First things first, when I refer to “athletes” in this article I am by no means saying that bodybuilders or power lifters are not athletes, of course they are. Bodybuilders and power lifters are some of the most impressive athletes in the world in terms of knowing their bodies and having the ability to transform them at an optimal rate. Yet, what I am referring to specifically for the purposes of this article are the athletes who play individual and team sports that demand the need to improve other physical attributes to become more competitive. Secondly, as an athlete you have to accept and be comfortable knowing you are training for a specific purpose. You are not a bodybuilder or a fitness model and you shouldn’t be training like one if your goal is to get better at your sport. Below is a list of 4 things any competitive athlete needs to consider whenever they hit the gym:1. Athletic Training is 75% Injury PreventionI can’t emphasize this enough, what you do in the gym can either greatly benefit your on the field, court, ice, or whatever you battle on’s performance, or completely waste your time. Let me give you an example: As a basketball player should you really be one rep max squatting? Think about the pressure those heavy weights are putting on your knees, your ankles, your back, and your hips. As a basketball player you want to train those fast twitch muscle fibers so you can be explosive on the court, damaging any of those vital joints will surely not help you reach that goal. Even a minor sprain can become severely exacerbated by the constant jumping and landing performed in your sport and lead to a very serious injury that will keep you off the court. I can’t tell you how many times I have seen hockey players tear groins, abs, labrums by lifting too heavy in the off-season. Skating is an abnormal movement, your body is not naturally made to extend forcefully in the directions you have to, you have to prepare your body to withstand those unnatural movements.

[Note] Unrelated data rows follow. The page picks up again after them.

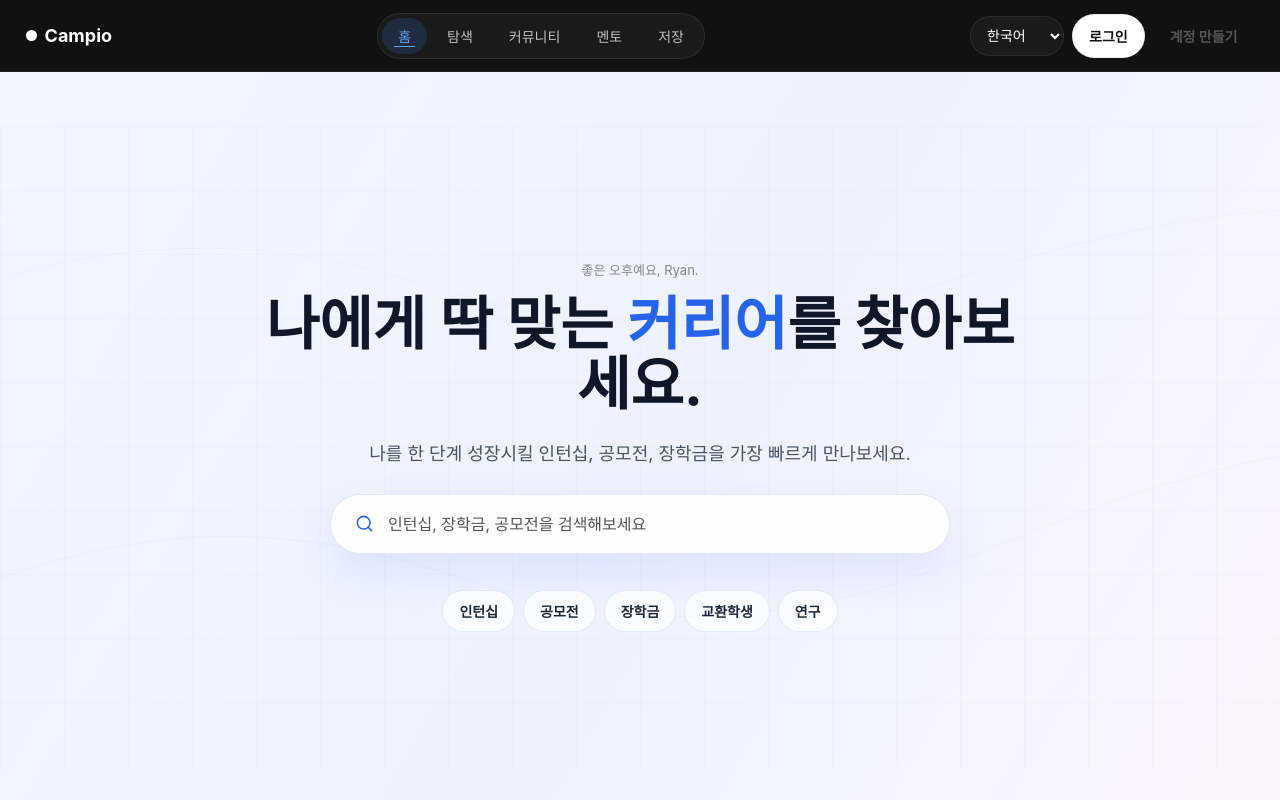
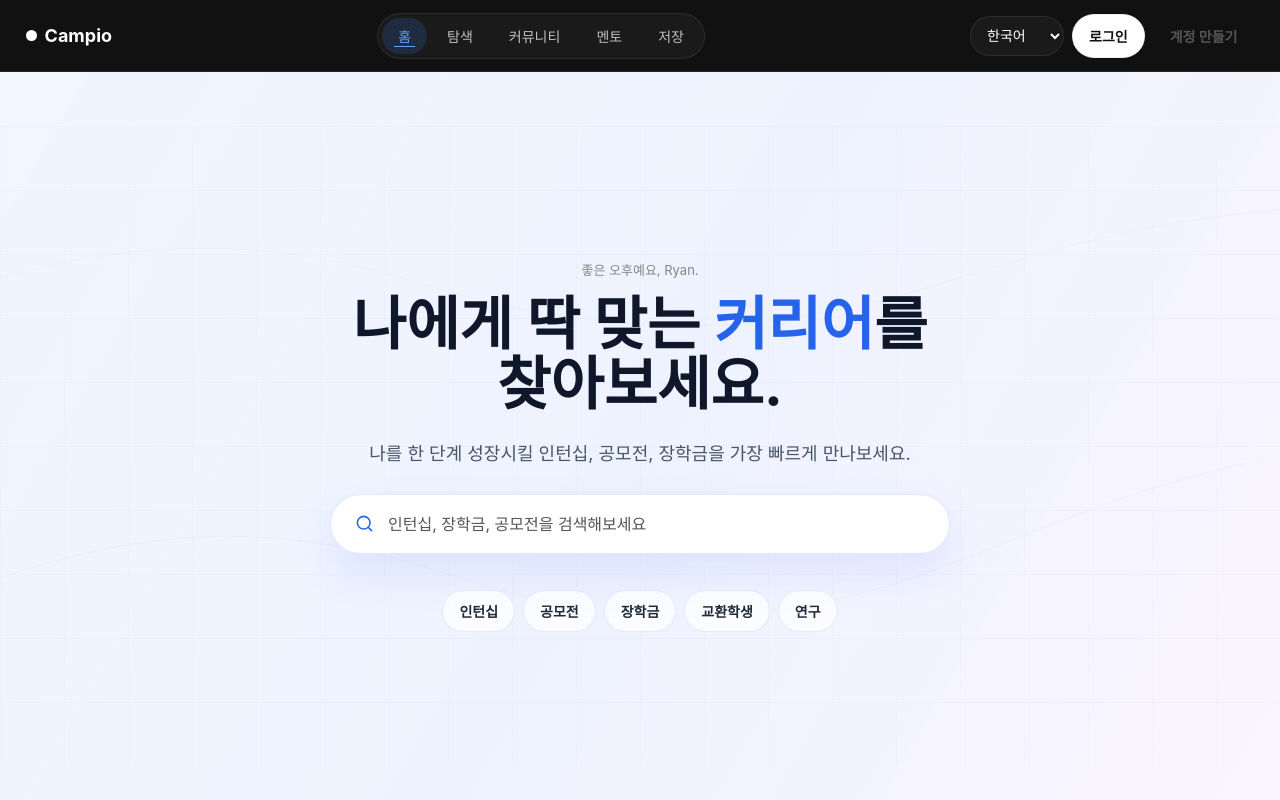
Before and after one commit to dlgngus/campio, a React (Vite) app in the folder campio-frontend/: page /home in a window 1280 px wide. Shown: the top 800 px of the page. Built offline with nearby package versions, Linux system fonts and the light colour scheme; no server answers.

Commit message:
fix(frontend): stabilize home hero headline wrapping

```diff
--- a/campio-frontend/src/pages/HomePage.jsx
+++ b/campio-frontend/src/pages/HomePage.jsx
@@ -20,7 +20,10 @@ export default function HomePage() {
   const heroTitle =
     language === "ko" ? (
       <>
-        나에게 딱 맞는 <span className="home-hero-accent">커리어</span>를 찾아보세요.
+        <span className="home-hero-line">
+          나에게 딱 맞는 <span className="home-hero-accent">커리어</span>를
+        </span>
+        <span className="home-hero-line">찾아보세요.</span>
       </>
     ) : (
       <>
--- a/campio-frontend/src/pages/pages.css
+++ b/campio-frontend/src/pages/pages.css
@@ -84,6 +84,10 @@
 
 .home-hero-accent {
   color: #2563eb;
+}
+
+.home-hero-line {
+  display: block;
 }
 
 .home-site-hero__copy > p:not(.page-kicker) {
```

You need to assess which muscle groups and joints take the heaviest toll in your specific sport and avoid any lifts that place heavy strain on them. Instead you should be focusing on strengthening these vulnerable areas by working on flexibility with elastic bands, dynamic stretching, and even body to light weight lifts. Conclusion: You’re training to get better at your sport, hurting yourself in the gym doesn’t mesh too well with that goal.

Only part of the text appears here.